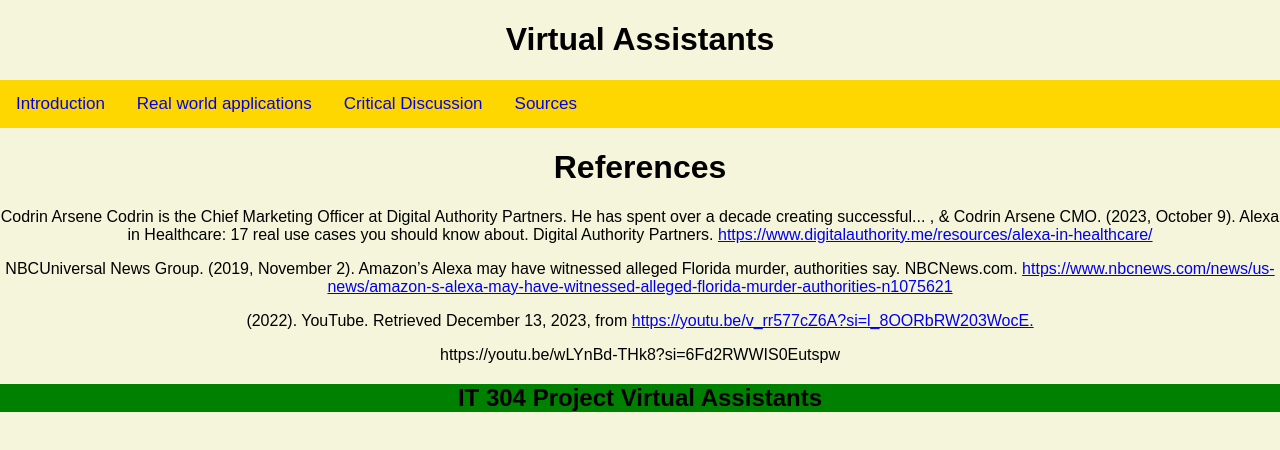
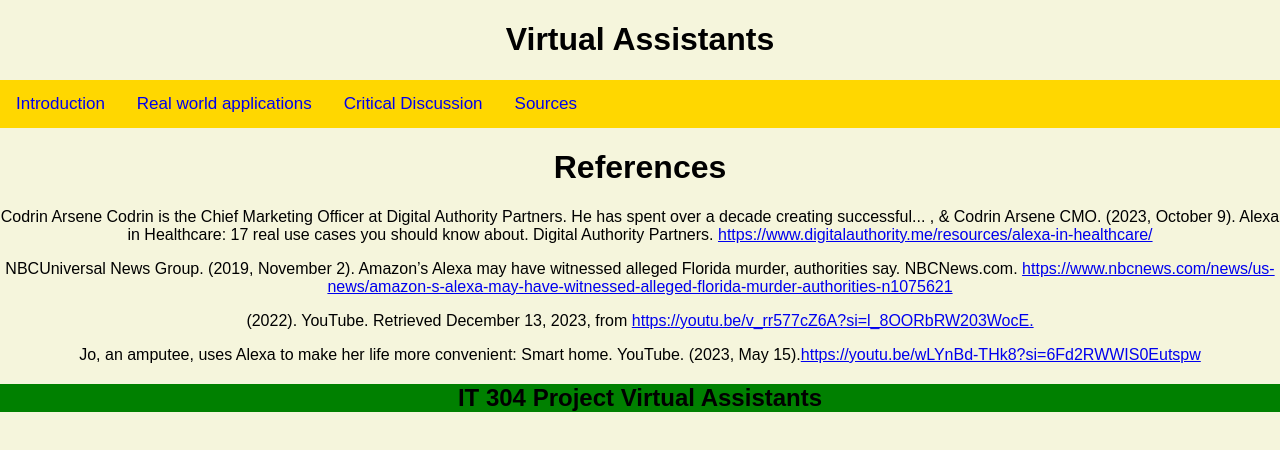
Before and after one commit to ygesses/sources, a plain HTML site: page index.html in a window 1280 px wide. Drawn offline with Linux system fonts and the light colour scheme.

Commit message:
Update index.html

```diff
--- a/index.html
+++ b/index.html
@@ -45,7 +45,7 @@ footer {
   <p><center>Codrin Arsene Codrin is the Chief Marketing Officer at Digital Authority Partners. He has spent over a decade creating successful... , & Codrin Arsene CMO. (2023, October 9). Alexa in Healthcare: 17 real use cases you should know about. Digital Authority Partners. <a href="https://www.digitalauthority.me/resources/alexa-in-healthcare/ ">https://www.digitalauthority.me/resources/alexa-in-healthcare/ </a></center></p>
   <p><center>NBCUniversal News Group. (2019, November 2). Amazon’s Alexa may have witnessed alleged Florida murder, authorities say. NBCNews.com. <a href="https://www.nbcnews.com/news/us-news/amazon-s-alexa-may-have-witnessed-alleged-florida-murder-authorities-n1075621">https://www.nbcnews.com/news/us-news/amazon-s-alexa-may-have-witnessed-alleged-florida-murder-authorities-n1075621</a></center></p>
   <p><center>(2022). YouTube. Retrieved December 13, 2023, from  <a href="https://youtu.be/v_rr577cZ6A?si=l_8OORbRW203WocE.">https://youtu.be/v_rr577cZ6A?si=l_8OORbRW203WocE.</a> </center></p>
-  <p><center>https://youtu.be/wLYnBd-THk8?si=6Fd2RWWIS0Eutspw </center></p>
+  <p><center>Jo, an amputee, uses Alexa to make her life more convenient: Smart home. YouTube. (2023, May 15).<a href="https://youtu.be/wLYnBd-THk8?si=6Fd2RWWIS0Eutspw">https://youtu.be/wLYnBd-THk8?si=6Fd2RWWIS0Eutspw</a></center></p>
 </body>
 <footer>
 <h2><center> IT 304 Project Virtual Assistants</h2></center></footer>
```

※

▸ **Task prompt**:
Return each of the lines exactly as they appear above, with no images.

▸ **Result for this task**:
Before and after one commit to ygesses/sources, a plain HTML site: page index.html in a window 1280 px wide. Drawn offline with Linux system fonts and the light colour scheme.

Commit message:
Update index.html

```diff
--- a/index.html
+++ b/index.html
@@ -45,7 +45,7 @@ footer {
   <p><center>Codrin Arsene Codrin is the Chief Marketing Officer at Digital Authority Partners. He has spent over a decade creating successful... , & Codrin Arsene CMO. (2023, October 9). Alexa in Healthcare: 17 real use cases you should know about. Digital Authority Partners. <a href="https://www.digitalauthority.me/resources/alexa-in-healthcare/ ">https://www.digitalauthority.me/resources/alexa-in-healthcare/ </a></center></p>
   <p><center>NBCUniversal News Group. (2019, November 2). Amazon’s Alexa may have witnessed alleged Florida murder, authorities say. NBCNews.com. <a href="https://www.nbcnews.com/news/us-news/amazon-s-alexa-may-have-witnessed-alleged-florida-murder-authorities-n1075621">https://www.nbcnews.com/news/us-news/amazon-s-alexa-may-have-witnessed-alleged-florida-murder-authorities-n1075621</a></center></p>
   <p><center>(2022). YouTube. Retrieved December 13, 2023, from  <a href="https://youtu.be/v_rr577cZ6A?si=l_8OORbRW203WocE.">https://youtu.be/v_rr577cZ6A?si=l_8OORbRW203WocE.</a> </center></p>
-  <p><center>https://youtu.be/wLYnBd-THk8?si=6Fd2RWWIS0Eutspw </center></p>
+  <p><center>Jo, an amputee, uses Alexa to make her life more convenient: Smart home. YouTube. (2023, May 15).<a href="https://youtu.be/wLYnBd-THk8?si=6Fd2RWWIS0Eutspw">https://youtu.be/wLYnBd-THk8?si=6Fd2RWWIS0Eutspw</a></center></p>
 </body>
 <footer>
 <h2><center> IT 304 Project Virtual Assistants</h2></center></footer>
```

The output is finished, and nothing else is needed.